On the edge of space, a small jumpstation watches over the wormhole that’s essential for interstellar travel. Crewed by a gaggle of misfits and rejects from more prestigious posts, Transfer Relay EBF-0218 is the last place anyone wants to be assigned.

Issue 1 of this science fiction workplace comedy comic introduces us to Zeke, Dawg, and the rest of the aliens, uplifted anthropomorphic animals, and human cyborgs who crew EBF-0218. 

Ezekiel Wilder—Zeke—wakes up from cryosleep to find out that he’s no longer a pilot, his contract has been reassigned, and his right arm and leg have both been amputated. His memory fuzzy from cryosleep, he can’t remember what happened that landed him here, but whatever it was, it was a doozy. As Zeke gets used to his new station and prosthetic limbs, he meets the rest of the crew and finds out instead of piloting ships himself, he’ll be coaching the hyperactive cargo loader pilot Dawg.

This first issue sets itself up for success from the beginning. The characters are well-defined, rounded, and likable, and are primed for deeper development as the series progresses. I can’t wait for Zeke to explore not being a pilot, and see how his new colleagues help him out.

The art is also excellent.

Scott Fabianek’s physical comedy is among the best I’ve seen in indie comics.

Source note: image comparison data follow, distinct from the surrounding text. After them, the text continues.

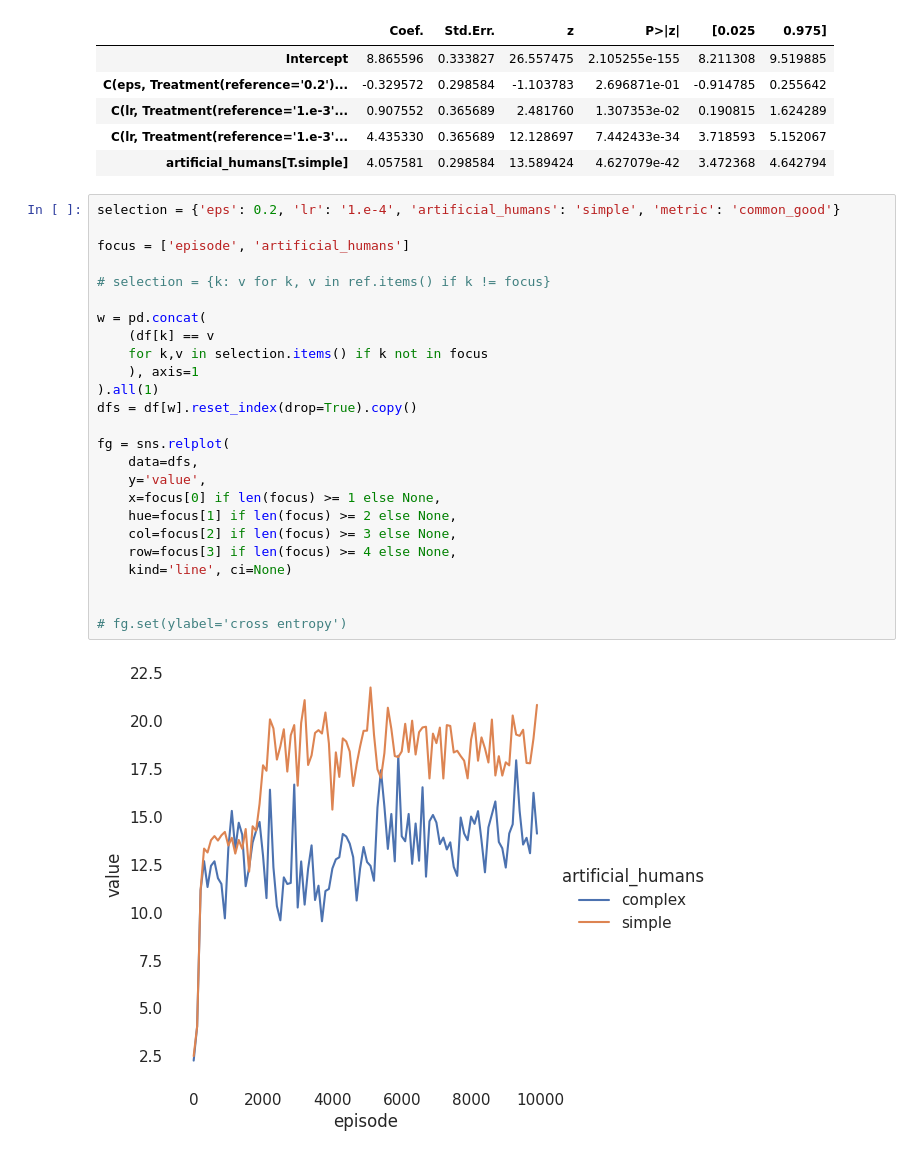
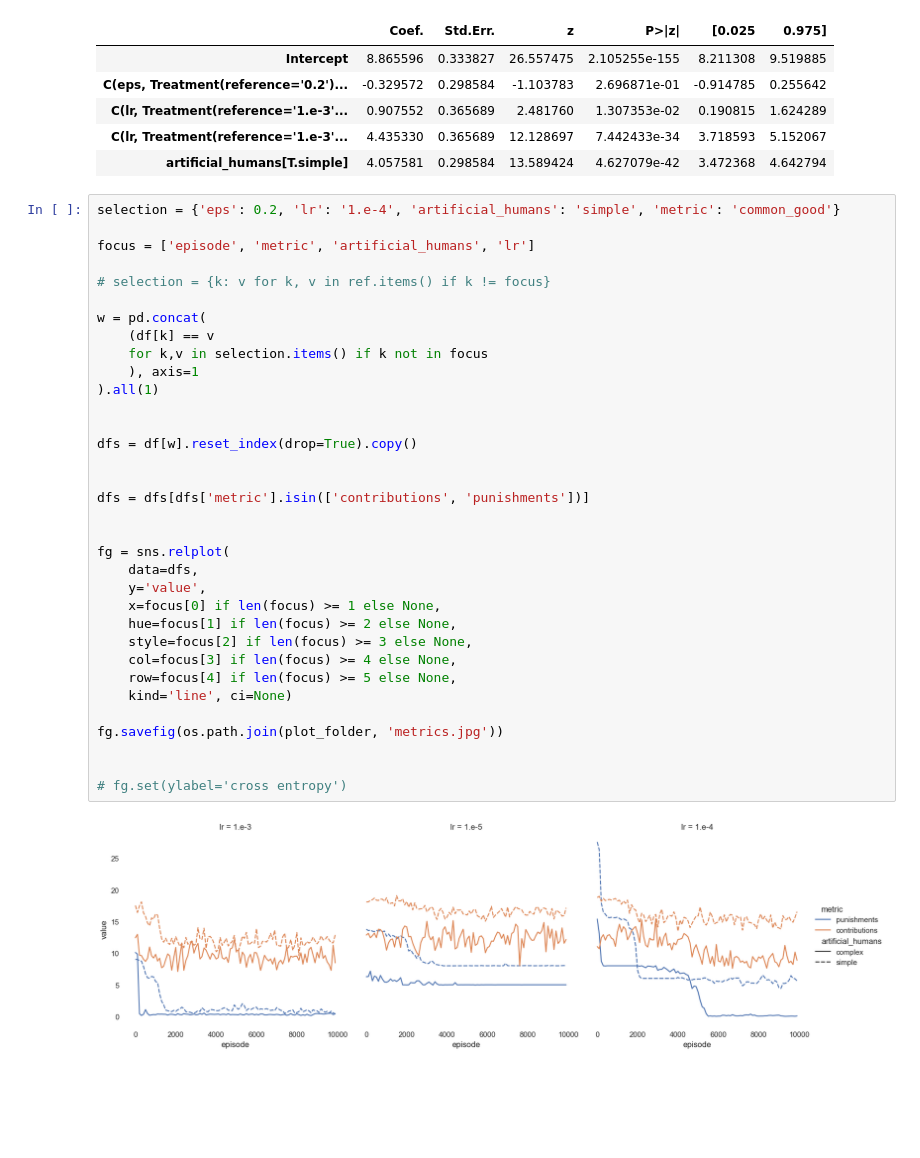
Before and after one commit to center-for-humans-and-machines/algorithmic-institutions, a Jupyter notebook: notebooks/manager_evaluation/rl_v2_simple_complex.ipynb, the cells around one changed output. Drawn from its saved outputs; the diff is of its cells as text; blank space fills up the shorter version.

Commit message:
Add plots

```diff
--- a/notebooks/manager_evaluation/rl_v2_simple_complex.ipynb
+++ b/notebooks/manager_evaluation/rl_v2_simple_complex.ipynb
@@ -111,30 +111,39 @@ results_df
 # %%
 selection = {'eps': 0.2, 'lr': '1.e-4', 'artificial_humans': 'simple', 'metric': 'common_good'}
 
-focus = ['episode', 'artificial_humans']
+focus = ['episode', 'metric', 'artificial_humans', 'lr']
 
 # selection = {k: v for k, v in ref.items() if k != focus}
 
 w = pd.concat(
     (df[k] == v
     for k,v in selection.items() if k not in focus
     ), axis=1
 ).all(1)
+
+
 dfs = df[w].reset_index(drop=True).copy()
+
+
+dfs = dfs[dfs['metric'].isin(['contributions', 'punishments'])]
+
 
 fg = sns.relplot(
     data=dfs,
     y='value',
     x=focus[0] if len(focus) >= 1 else None,
     hue=focus[1] if len(focus) >= 2 else None,
-    col=focus[2] if len(focus) >= 3 else None,
-    row=focus[3] if len(focus) >= 4 else None,
+    style=focus[2] if len(focus) >= 3 else None,
+    col=focus[3] if len(focus) >= 4 else None,
+    row=focus[4] if len(focus) >= 5 else None,
     kind='line', ci=None)
+
+fg.savefig(os.path.join(plot_folder, 'metrics.jpg'))
 
 
 # fg.set(ylabel='cross entropy')
 # %% [output]
-[figure, old version]
+[figure, new version]
 # %%
 selection = {'eps': 0.1, 'gamma': 0.5, 'lr': '1.e-5', 'model': 'mlp', 'metric': 'contributions'}
 
```
Also changed, not shown: parts of 1 cell of this notebook, 12 other files.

His sense of setup, payoff, and motion between still panels calls to mind great sight-gag artists like Jeff Smith or Chuck Jones. Top that with endearing and expressive character designs and engrossing settings, and this comic’s art shines.

Scott can be found online at

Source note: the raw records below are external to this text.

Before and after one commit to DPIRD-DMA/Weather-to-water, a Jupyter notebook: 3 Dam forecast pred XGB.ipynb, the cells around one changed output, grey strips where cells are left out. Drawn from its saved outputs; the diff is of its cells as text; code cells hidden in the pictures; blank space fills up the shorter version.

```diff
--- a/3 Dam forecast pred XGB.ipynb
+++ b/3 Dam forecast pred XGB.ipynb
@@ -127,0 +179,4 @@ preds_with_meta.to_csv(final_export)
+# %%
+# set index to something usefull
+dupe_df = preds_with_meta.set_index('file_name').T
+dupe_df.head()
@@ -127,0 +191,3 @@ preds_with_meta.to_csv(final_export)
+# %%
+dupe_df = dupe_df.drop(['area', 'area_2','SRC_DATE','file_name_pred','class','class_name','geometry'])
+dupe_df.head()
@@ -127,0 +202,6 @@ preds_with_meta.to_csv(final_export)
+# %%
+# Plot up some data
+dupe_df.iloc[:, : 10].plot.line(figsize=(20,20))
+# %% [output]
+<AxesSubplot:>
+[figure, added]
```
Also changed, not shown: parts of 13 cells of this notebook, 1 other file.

Spatial Anomalies #1 was published by Fenris Publications, September 2022. 32 pp., prestige format. Buy your copy at!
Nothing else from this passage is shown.